You can also fix run-on sentences by adding a comma and a .
Remember, a coordinating conjunction acts as a link between two clauses.
Use these words appropriately when you want to link the two independent clauses.
Run-on: The new printer was installed, no one knew how to use it.
Complete Sentence: The new printer was installed, but no one knew how to use it.
Adding is another way to link independent clauses. As with coordinating conjunctions, subordinate conjunctions show a relationship between two independent clauses. There are many different subordinate conjunctions. Check out this link to see a list.
Run-on: We took the elevator, the others still got there before us.
Complete Sentence: Although we took the elevator, the others got there before us.
In the example above, the run-on is a , which results from joining two complete ideas with a comma. In the correct example, the subordinating conjunction “although” appears at the start to show the relationship between the sentences. Now it’s okay to combine both sentences with a comma.
Here’s another example:
Run-on: Cobwebs covered the furniture the room hadn’t been used in years.
Complete sentence: Cobwebs covered the furniture because the room hadn’t been used in years.
In this example, the run-on is a . We fixed this issue by inserting the subordinate conjunction “because” in between both sentences.
- A occurs when two or more independent clauses are connected without proper punctuation.
- There are two types of run-on sentences: a and a .
- A fused sentence occurs when two independent clauses are combined without punctuation.
- A comma splice occurs when two independent clauses are combined with a comma.
- Both types of run-on sentences can be fixed by adding correct punctuation, a , or a to the sentence. The one that’s best depends on the information the writer is trying to convey.
Possel, H. (n.d.). Transition Words. Smart Words. https://www.smart-words.org/linking-words/transition-words.html

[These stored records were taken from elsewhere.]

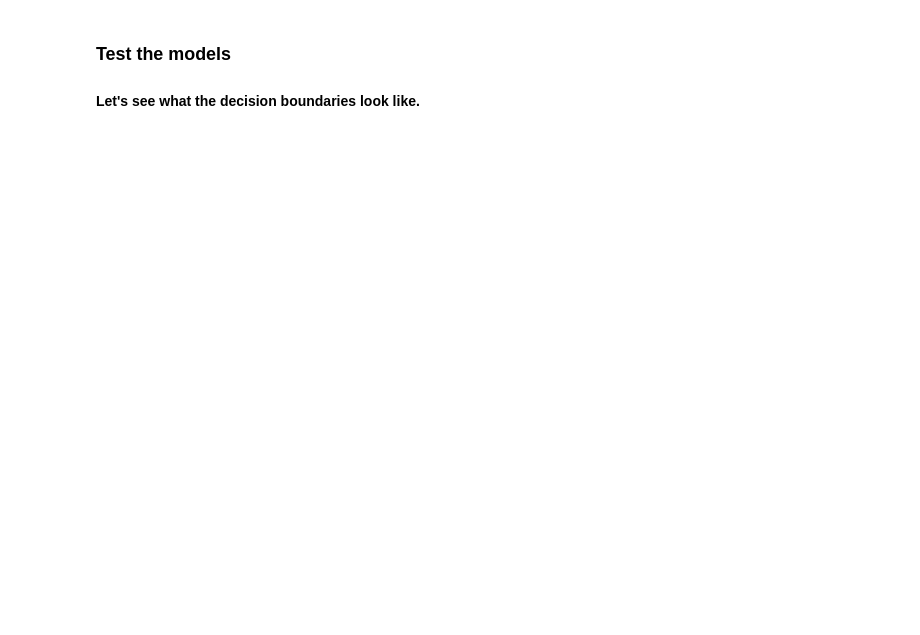
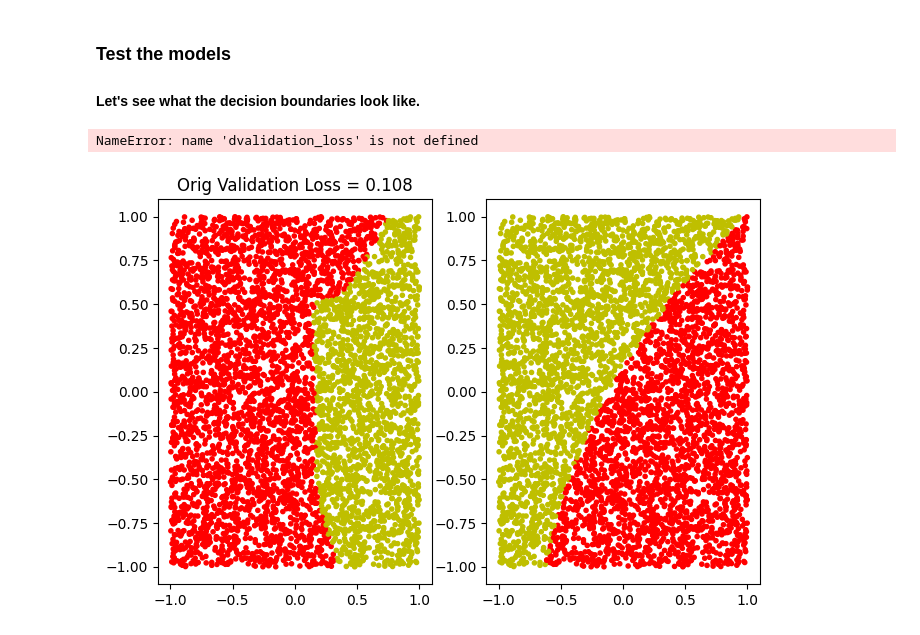
Before and after one commit to eth-tran/CS479-Assignment-3, a Jupyter notebook: a3q3.ipynb, the cells around one changed output. Saved outputs shown, nothing was run; the diff lists cells and outputs as text; code cells hidden in the pictures; blank space fills up the shorter version.

```diff
--- a/a3q3.ipynb
+++ b/a3q3.ipynb
@@ -188,18 +191,21 @@ l2losses = None
 # %%
 
 # Compute validation losses here: "validation_loss", "dvalidation_loss", "l2validation_loss
 
 # Displaying the results
 plt.figure(figsize=(12,5))
 plt.subplot(1,3,1)
 #Original model
-validation.plot(labels=net(validation.inputs())); plt.title(f'Orig Validation Loss = {validation_loss:.3f}')
+validation.plot(labels=net(validation.inputs())); plt.title(f'Orig Validation Loss = {0.1078106090426445:.3f}')
 plt.subplot(1,3,2)
 #Model with dropout
 validation.plot(labels=dnet(validation.inputs())); plt.title(f'Dropout Validation Loss = {dvalidation_loss:.3f}');
 plt.subplot(1,3,3)
 #Model with L2 regularization
 validation.plot(labels=l2net(validation.inputs())); plt.title(f'L2 reg Validation Loss = {l2validation_loss:.3f}');
+# %% [output]
+NameError: name 'dvalidation_loss' is not defined
+[figure, added]
 # %%
 
 #Share your conclusions here or in Markdown
```
Also changed, not shown: parts of 3 cells of this notebook.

Traffis, C. (2020, December 16). What is a subordinating conjunction? Grammarly. https://www.grammarly.com/blog/subordinating-conjunctions/
This chapter was adapted from Effective Professional Communication: A Rhetorical Approach by Rebekah Bennetch, Corey Owen, and Zachary Keesey, which is licensed under a Creative Commons Attribution-NonCommercial-ShareAlike 4.0 International License, except where otherwise noted.
Bennetch, Owen, and Keesey adapted their chapter from “Communication at Work” by Jordan Smith (on Open Library). It is licensed under Creative Commons Attribution 4.0 International License.
Bennetch, Owen, and Keesey also adapted their chapter from “Writing for Success” by University of Minnesota (on University of Minnesota Libraries Publishing). It is licensed under Creative Commons Attribution-NonCommercial-ShareAlike 4.0 International License
a clause that can stand on it's own because it conveys a complete idea.
a writing error where two or more independent clauses are connected without proper punctuation
when two independent clauses are combined without any punctuation
when two independent clauses are incorrectly joined by a comma
a word that joins two clauses, such as "and," "but," "for," "yet," "nor," "or," and "so"
a word that connects a dependent clause to an independent clause. It shows a cause-and-effect relationship or a shift in time and place between the two clauses
words that are used to connect words, phrases, or sentences. Examples include: as a matter of fact, moreover, in other words, and as a result